I want to warn you now that this article is full of spoilers.
What? Some of you are unclear on the term “spoilers”? You haven’t been reading your internet movie reviews. At a variety of movie sites you can read reviews of movies that are seen before the films are released. Sometimes you can read reviews of scripts before a film is even produced. Often the reviewers will warn *minor spoilers* or *major spoilers*, depending on whether they plan on giving away minor plot details or every twist and turn in the story.
Some people like spoilers, some don’t.
I prefer not to know what’s going to happen in the movies I watch and the books I read; I want to be surprised. On the other hand, my wife Mindy often reads the ends of novels before deciding if she wants to go on reading. She does this with mysteries. This is a mystery to me.
Some people like spoilers, some don’t.
*Major Spoilers*! I plan on giving away the whole plot of a certain film, and not only that, but some major spoilers about life itself.
So if you were planning on rushing out to rent F.W. Murau’s silent German Expressionist classic The Last Laugh, and you don’t want to know how it ends, quit reading now!

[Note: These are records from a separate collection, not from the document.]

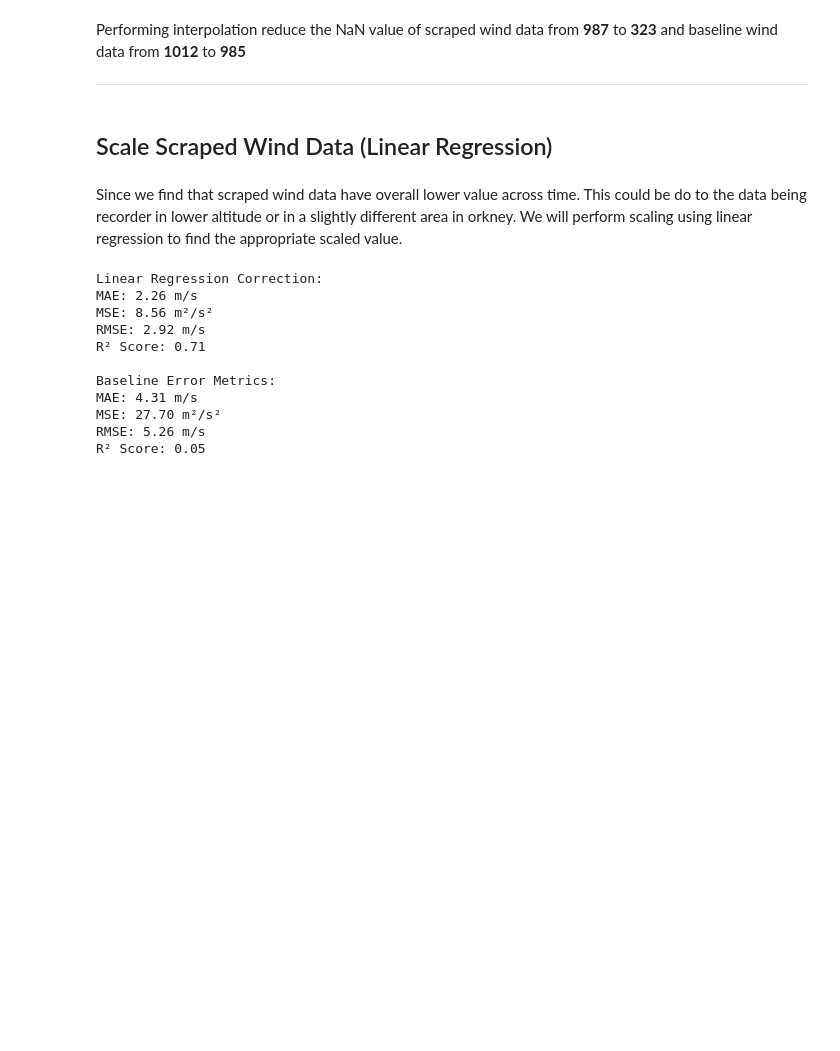
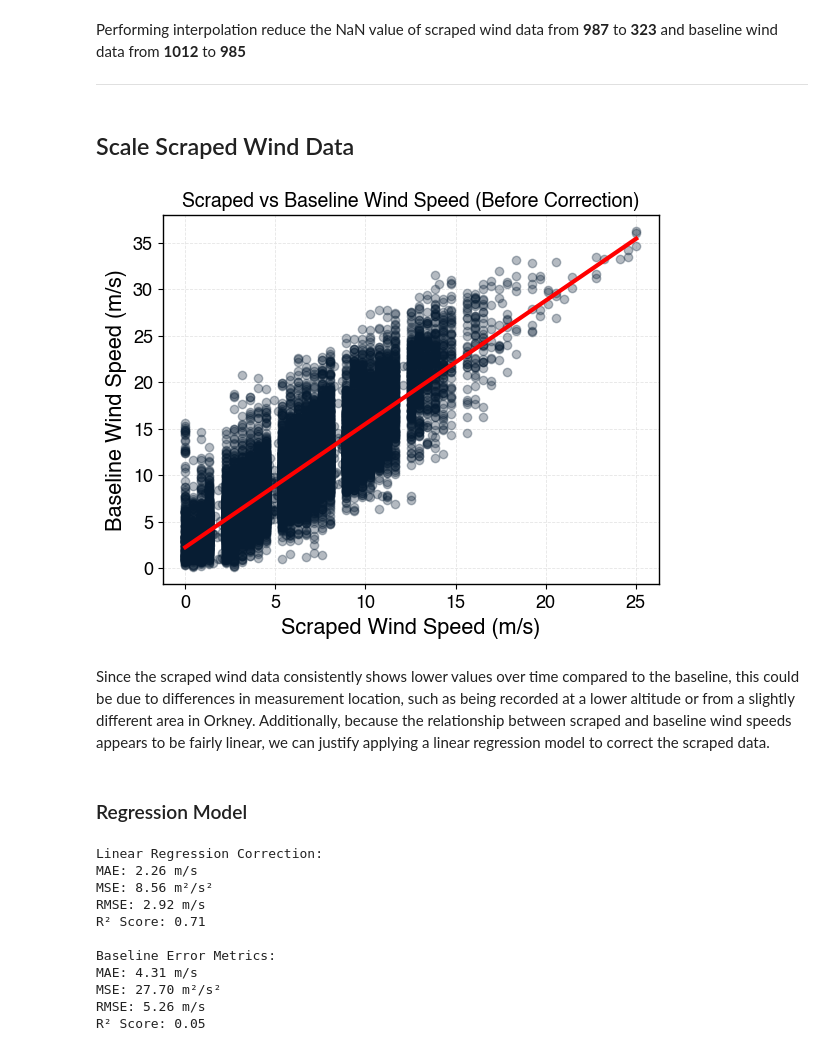
Before and after one commit to ryanabsar/AIB-Capstone-Project, a Jupyter notebook: 02_notebooks/96_Turbine_Analysis.ipynb, the cells around one changed output. Cells and saved outputs as stored; diff of their text form; code cells hidden in the pictures; blank space fills up the shorter version.

```diff
--- a/02_notebooks/96_Turbine_Analysis.ipynb
+++ b/02_notebooks/96_Turbine_Analysis.ipynb
@@ -498,9 +498,27 @@ Performing interpolation reduce the NaN value of scraped wind data from **987**
 
 ---
 # %% [markdown]
-## Scale Scraped Wind Data (Linear Regression)
+## Scale Scraped Wind Data
+# %%
+sns.regplot(
+    data=ts_combined_2017,
+    x='Scrape_wind_ms',
+    y='Baseline_wind_ms',
+    scatter_kws={'alpha': 0.3},
+    line_kws={'color': 'red'},
+)
+
+plt.xlabel('Scraped Wind Speed (m/s)')
+plt.ylabel('Baseline Wind Speed (m/s)')
+plt.title('Scraped vs Baseline Wind Speed (Before Correction)')
+plt.grid(True)
+plt.show()
+# %% [output]
+[figure, added]
 # %% [markdown]
-Since we find that scraped wind data have overall lower value across time. This could be do to the data being recorder in lower altitude or in a slightly different area in orkney. We will perform scaling using linear regression to find the appropriate scaled value.
+Since the scraped wind data consistently shows lower values over time compared to the baseline, this could be due to differences in measurement location, such as being recorded at a lower altitude or from a slightly different area in Orkney. Additionally, because the relationship between scraped and baseline wind speeds appears to be fairly linear, we can justify applying a linear regression model to correct the scraped data.
+# %% [markdown]
+### Regression Model
 # %%
 # Drop rows with missing values for training
 df_clean = ts_combined_2017.dropna(subset=['Scrape_wind_ms', 'Baseline_wind_ms'])
```
Also changed, not shown: parts of 6 cells of this notebook, 1 other file.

Emil Jannings plays the doorman (or porter) of an elite German hotel. He is proud of his job and especially proud of his gaudy uniform. When he returns from work to his dilapidated tenement, his neighbors treat him with deference and respect because of his big lapels and shiny buttons.
But the doorman is getting on in years, and when the manager of the hotel sees him take a long break after struggling with heavy luggage, the manager demotes him to restroom attendant.
The new job does not have the status of doorman and does not have a uniform.
So the former doorman decides to steal a uniform so he can still wear it when he’s back in his neighborhood. But when a neighbor spies him at work in the restroom, he becomes the laughing stock of the neighborhood.
The man breaks down in tears when he returns the uniform to the hotel security guard. And then the film makers show one of the most amazing title cards in silent films.
I’m paraphrasing a bit, but the card says something like this: “In real life, the porter would have little to look forward to, except his own death. However, the writer took pity upon the man and added this unexpected epilogue.”
The film then shows guests in the hotel laughing as they read a newspaper article. The article tells about a millionaire who died in the arms of a hotel restroom attendant. The millionaire’s last will and testament specified that his entire fortune would go to the person who held him as he died.
The final minutes of the film show the former doorman of the hotel enjoying the hotel’s luxuries, along with his friend the security guard. The film ends with the new millionaire tipping all of the bell staff before riding off in a convertible.
The title card that changes the doorman’s fortune is a classic “Deus ex machine” device (or ‘God from the machine’). This is a phrase that originated in Greek drama, when the writer would paint his characters into such a difficult situation that the only solution was an arbitrary plot intervention by one of the many Greek gods.
It is usually quite an annoying device in a play, book or film.
If an ordinary Western story concludes with a UFO blasting the bad guy with lasers in the climatic gun fight or a parent’s objection to the love match in a Victorian romance resolved by having Dr. Phil enter in and give counsel, the audience is understandably upset.
But somehow, this device works in The Last Laugh, because the film makers are so transparent about its use. A (slightly) more recent use of blatant “Deus ex machine” is found in Wayne’s World. The film appears to be ending with our hero Wayne losing the girl and the villain triumphant. But Wayne speaks to the camera and suggests a different ending. They first try the Scooby Doo ending (“I would have succeeded, too, if it weren’t for those meddling kids”) and then finish with the mega-happy ending.
I think the “God from the machine” device works because there is an acknowledgement of a creator outside of the fictional world. Of course, we get ourselves into impossible situations. Particularly, we’ve got the problem of sin (Romans 6:23 – “The wages of sin is death”), and we need help to get us out of our predicament.
Fortunately, help did come from out of our world, when Jesus came to save us (John 1:14 – “The Word became flesh and made his dwelling with us.”)
I don’t mind that “Deus ex machine” at all. And when I said before that I don’t like spoilers -- well, Jesus perhaps gave away the biggest spoiler of all when He said in John 14:3, “I go to prepare a place for you, I will come back and take you to be with me that you also may be where I am.”
I don’t mind that spoiler at all.
The Last Laugh (1924) (original German title, Der Letzte Mann) directed by F.W. Murau, written by Carl Mayer, starring Emil Jannings. No objectionable content.
Wayne’s World (1992) directed by Penelope Spheeris, written and starring Mike Myers. Some offensive language and humor, and a gratuitous sex scene clearly marked with subtitles as “GRATUITOUS SEX SCENE”